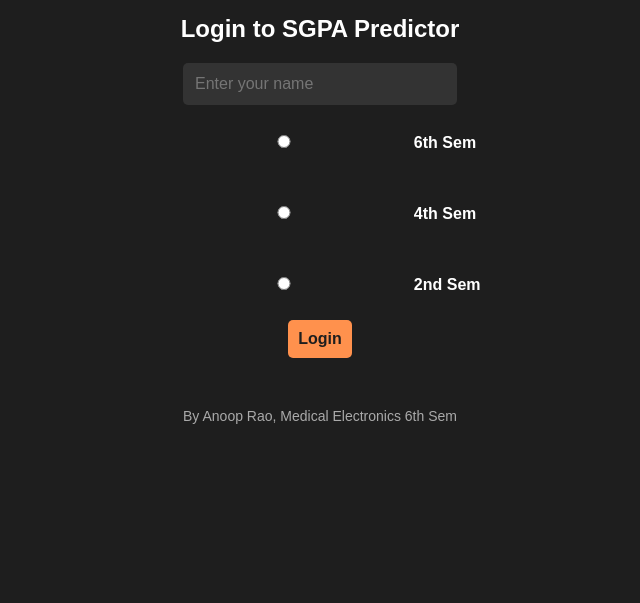
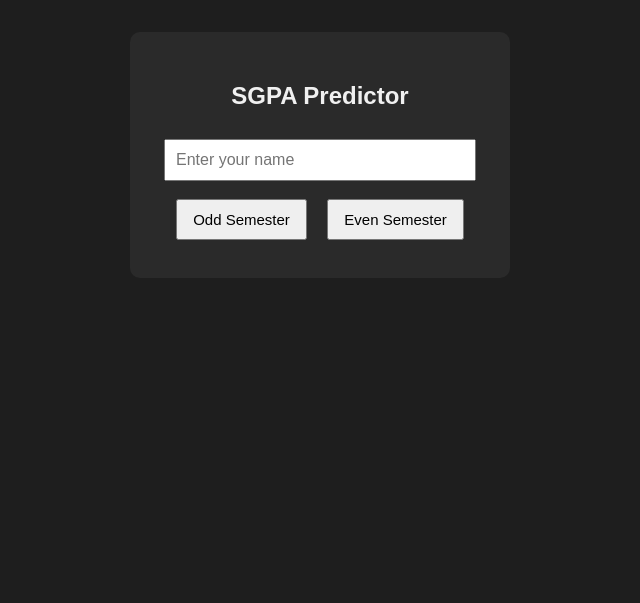
Before and after one commit to RaoHub8/SGPA-, a plain HTML site: page index.html in a window 1280 px wide. Shown: the part 253-856 px from the top of the page, without its empty margins (320-960 px from the left). After the commit the page ends 816 px from the top, so only its background shows below. Drawn offline with Linux system fonts and the light colour scheme.

Commit message:
Update index.html

```diff
--- a/index.html
+++ b/index.html
@@ -2,127 +2,107 @@
 <html lang="en">
 <head>
   <meta charset="UTF-8">
-  <title>Login | SGPA Predictor</title>
+  <title>SGPA Predictor Login</title>
   <meta name="viewport" content="width=device-width, initial-scale=1.0">
   <style>
     body {
       background: #1e1e1e;
-      color: #fff;
+      color: #f0f0f0;
       font-family: Arial, sans-serif;
       display: flex;
-      flex-direction: column;
+      justify-content: center;
       align-items: center;
-      justify-content: center;
-      min-height: 100vh;
-      padding: 20px;
-    }
-    h1, h2 {
-      text-align: center;
-      margin-bottom: 10px;
-    }
-    h1 {
-  color: #ff914d;
+      height: 100vh;
     }
 
-    input, button {
-      padding: 10px;
-      margin: 10px;
-      font-size: 16px;
-      border: none;
-      border-radius: 5px;
-    }
-  input {
-  padding: 12px;
-  margin: 10px 0;
-  font-size: 1rem;
-  width: 250px;
-  border: none;
-  border-radius: 5px;
-  background: #333;
-  color: #f0f0f0;
-  transition: background 0.3s ease, box-shadow 0.3s ease;
+    .container {
+      text-align: center;
+      background: #2a2a2a;
+      padding: 30px;
+      border-radius: 10px;
+      width: 320px;
     }
 
-input:focus {
-  outline: none;
-  background: #444;
-  box-shadow: 0 0 8px rgba(0, 150, 255, 0.5);
+    input {
+      width: 90%;
+      padding: 10px;
+      margin: 10px 0;
+      font-size: 16px;
     }
+
     button {
-      background-color: #ff914d;
-      color: #1e1e1e;
-      font-weight: bold;
+      padding: 10px 15px;
+      margin: 8px;
+      font-size: 15px;
       cursor: pointer;
-      transition: background 0.3s ease;
     }
-    button:hover {
-      background-color: #ff7b26;
-    }
-    .footer {
-      margin-top: 40px;
-      font-size: 14px;
-      color: #aaa;
-      text-align: center;
-    }
-    .radio-group {
-  display: flex;
-  flex-direction: column;
-  align-items: flex-start;
-  gap: 10px;
-  margin: 10px 0;
-}
-    label {
-      font-weight: bold;
+
+    .hidden {
+      display: none;
     }
   </style>
 </head>
 <body>
-  <h1>MEDICAL ELECTRONICS</h1>
-  <h2>Login to SGPA Predictor</h2>
 
-  <input type="text" id="name" placeholder="Enter your name" />
+<div class="container">
+  <h2>SGPA Predictor</h2>
 
-  <div class="radio-group">
-    <label><input type="radio" name="sem" value="6"> 6th Sem</label><br>
-    <label><input type="radio" name="sem" value="4"> 4th Sem</label><br>
-    <label><input type="radio" name="sem" value="2"> 2nd Sem</label>
+  <!-- Name input -->
+  <input type="text" id="name" placeholder="Enter your name">
+
+  <!-- Semester type buttons -->
+  <div>
+    <button onclick="showOdd()">Odd Semester</button>
+    <button onclick="showEven()">Even Semester</button>
   </div>
 
-  <button onclick="login()">Login</button>
+  <!-- Odd semester options -->
+  <div id="oddOptions" class="hidden">
+    <p>Select your semester</p>
+    <button onclick="selectSemester('1', 'odd')">1</button>
+    <button onclick="selectSemester('3', 'odd')">3</button>
+    <button onclick="selectSemester('5', 'odd')">5</button>
+    <button onclick="selectSemester('7', 'odd')">7</button>
+  </div>
 
-  <div class="footer">By Anoop Rao, Medical Electronics 6th Sem</div>
+  <!-- Even semester options -->
+  <div id="evenOptions" class="hidden">
+    <p>Select your semester</p>
+    <button onclick="selectSemester('2', 'even')">2</button>
+    <button onclick="selectSemester('4', 'even')">4</button>
+    <button onclick="selectSemester('6', 'even')">6</button>
+  </div>
+</div>
 
 <script>
-    function login() {
+function showOdd() {
+  document.getElementById("oddOptions").classList.remove("hidden");
+  document.getElementById("evenOptions").classList.add("hidden");
+}
+
+function showEven() {
+  document.getElementById("evenOptions").classList.remove("hidden");
+  document.getElementById("oddOptions").classList.add("hidden");
+}
+
+function selectSemester(sem, type) {
   const name = document.getElementById("name").value.trim();
-      const sem = document.querySelector('input[name="sem"]:checked')?.value;
 
-      if (!name || !sem) {
-        alert("Please enter your name and select semester.");
+  if (!name) {
+    alert("Please enter your name");
     return;
   }
 
-      fetch("https://sgpa-backend-m676.onrender.com/login", {
-        method: "POST",
-        headers: { "Content-Type": "application/json" },
-        body: JSON.stringify({ name, semester: sem })
-      })
-      .then(res => res.json())
-      .then(data => {
-        if (data.name || data.message === "Login successful") {
   localStorage.setItem("name", name);
   localStorage.setItem("semester", sem);
-          const pageMap = { "6": "predictor.html", "4": "predictor4.html", "2": "predictor2.html" };
-          window.location.href = pageMap[sem];
+
+  if (type === "odd") {
+    window.location.href = "odd.html";
   } else {
-          alert("Login failed");
+    window.location.href = "even.html";
   }
-      })
-      .catch(err => {
-        console.error("Login error:", err);
-        alert("Server error. Please try again.");
-      });
 }
 </script>
+
 </body>
 </html>
```
Lines whose indentation alone changed are shown as unchanged.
•••
Exercise directions: Restate every line of the data above word for word, with the images removed.

Solution to this exercise:
Before and after one commit to RaoHub8/SGPA-, a plain HTML site: page index.html in a window 1280 px wide. Shown: the part 253-856 px from the top of the page, without its empty margins (320-960 px from the left). After the commit the page ends 816 px from the top, so only its background shows below. Drawn offline with Linux system fonts and the light colour scheme.

Commit message:
Update index.html

```diff
--- a/index.html
+++ b/index.html
@@ -2,127 +2,107 @@
 <html lang="en">
 <head>
   <meta charset="UTF-8">
-  <title>Login | SGPA Predictor</title>
+  <title>SGPA Predictor Login</title>
   <meta name="viewport" content="width=device-width, initial-scale=1.0">
   <style>
     body {
       background: #1e1e1e;
-      color: #fff;
+      color: #f0f0f0;
       font-family: Arial, sans-serif;
       display: flex;
-      flex-direction: column;
+      justify-content: center;
       align-items: center;
-      justify-content: center;
-      min-height: 100vh;
-      padding: 20px;
-    }
-    h1, h2 {
-      text-align: center;
-      margin-bottom: 10px;
-    }
-    h1 {
-  color: #ff914d;
+      height: 100vh;
     }
 
-    input, button {
-      padding: 10px;
-      margin: 10px;
-      font-size: 16px;
-      border: none;
-      border-radius: 5px;
-    }
-  input {
-  padding: 12px;
-  margin: 10px 0;
-  font-size: 1rem;
-  width: 250px;
-  border: none;
-  border-radius: 5px;
-  background: #333;
-  color: #f0f0f0;
-  transition: background 0.3s ease, box-shadow 0.3s ease;
+    .container {
+      text-align: center;
+      background: #2a2a2a;
+      padding: 30px;
+      border-radius: 10px;
+      width: 320px;
     }
 
-input:focus {
-  outline: none;
-  background: #444;
-  box-shadow: 0 0 8px rgba(0, 150, 255, 0.5);
+    input {
+      width: 90%;
+      padding: 10px;
+      margin: 10px 0;
+      font-size: 16px;
     }
+
     button {
-      background-color: #ff914d;
-      color: #1e1e1e;
-      font-weight: bold;
+      padding: 10px 15px;
+      margin: 8px;
+      font-size: 15px;
       cursor: pointer;
-      transition: background 0.3s ease;
     }
-    button:hover {
-      background-color: #ff7b26;
-    }
-    .footer {
-      margin-top: 40px;
-      font-size: 14px;
-      color: #aaa;
-      text-align: center;
-    }
-    .radio-group {
-  display: flex;
-  flex-direction: column;
-  align-items: flex-start;
-  gap: 10px;
-  margin: 10px 0;
-}
-    label {
-      font-weight: bold;
+
+    .hidden {
+      display: none;
     }
   </style>
 </head>
 <body>
-  <h1>MEDICAL ELECTRONICS</h1>
-  <h2>Login to SGPA Predictor</h2>
 
-  <input type="text" id="name" placeholder="Enter your name" />
+<div class="container">
+  <h2>SGPA Predictor</h2>
 
-  <div class="radio-group">
-    <label><input type="radio" name="sem" value="6"> 6th Sem</label><br>
-    <label><input type="radio" name="sem" value="4"> 4th Sem</label><br>
-    <label><input type="radio" name="sem" value="2"> 2nd Sem</label>
+  <!-- Name input -->
+  <input type="text" id="name" placeholder="Enter your name">
+
+  <!-- Semester type buttons -->
+  <div>
+    <button onclick="showOdd()">Odd Semester</button>
+    <button onclick="showEven()">Even Semester</button>
   </div>
 
-  <button onclick="login()">Login</button>
+  <!-- Odd semester options -->
+  <div id="oddOptions" class="hidden">
+    <p>Select your semester</p>
+    <button onclick="selectSemester('1', 'odd')">1</button>
+    <button onclick="selectSemester('3', 'odd')">3</button>
+    <button onclick="selectSemester('5', 'odd')">5</button>
+    <button onclick="selectSemester('7', 'odd')">7</button>
+  </div>
 
-  <div class="footer">By Anoop Rao, Medical Electronics 6th Sem</div>
+  <!-- Even semester options -->
+  <div id="evenOptions" class="hidden">
+    <p>Select your semester</p>
+    <button onclick="selectSemester('2', 'even')">2</button>
+    <button onclick="selectSemester('4', 'even')">4</button>
+    <button onclick="selectSemester('6', 'even')">6</button>
+  </div>
+</div>
 
 <script>
-    function login() {
+function showOdd() {
+  document.getElementById("oddOptions").classList.remove("hidden");
+  document.getElementById("evenOptions").classList.add("hidden");
+}
+
+function showEven() {
+  document.getElementById("evenOptions").classList.remove("hidden");
+  document.getElementById("oddOptions").classList.add("hidden");
+}
+
+function selectSemester(sem, type) {
   const name = document.getElementById("name").value.trim();
-      const sem = document.querySelector('input[name="sem"]:checked')?.value;
 
-      if (!name || !sem) {
-        alert("Please enter your name and select semester.");
+  if (!name) {
+    alert("Please enter your name");
     return;
   }
 
-      fetch("https://sgpa-backend-m676.onrender.com/login", {
-        method: "POST",
-        headers: { "Content-Type": "application/json" },
-        body: JSON.stringify({ name, semester: sem })
-      })
-      .then(res => res.json())
-      .then(data => {
-        if (data.name || data.message === "Login successful") {
   localStorage.setItem("name", name);
   localStorage.setItem("semester", sem);
-          const pageMap = { "6": "predictor.html", "4": "predictor4.html", "2": "predictor2.html" };
-          window.location.href = pageMap[sem];
+
+  if (type === "odd") {
+    window.location.href = "odd.html";
   } else {
-          alert("Login failed");
+    window.location.href = "even.html";
   }
-      })
-      .catch(err => {
-        console.error("Login error:", err);
-        alert("Server error. Please try again.");
-      });
 }
 </script>
+
 </body>
 </html>
```
Lines whose indentation alone changed are shown as unchanged.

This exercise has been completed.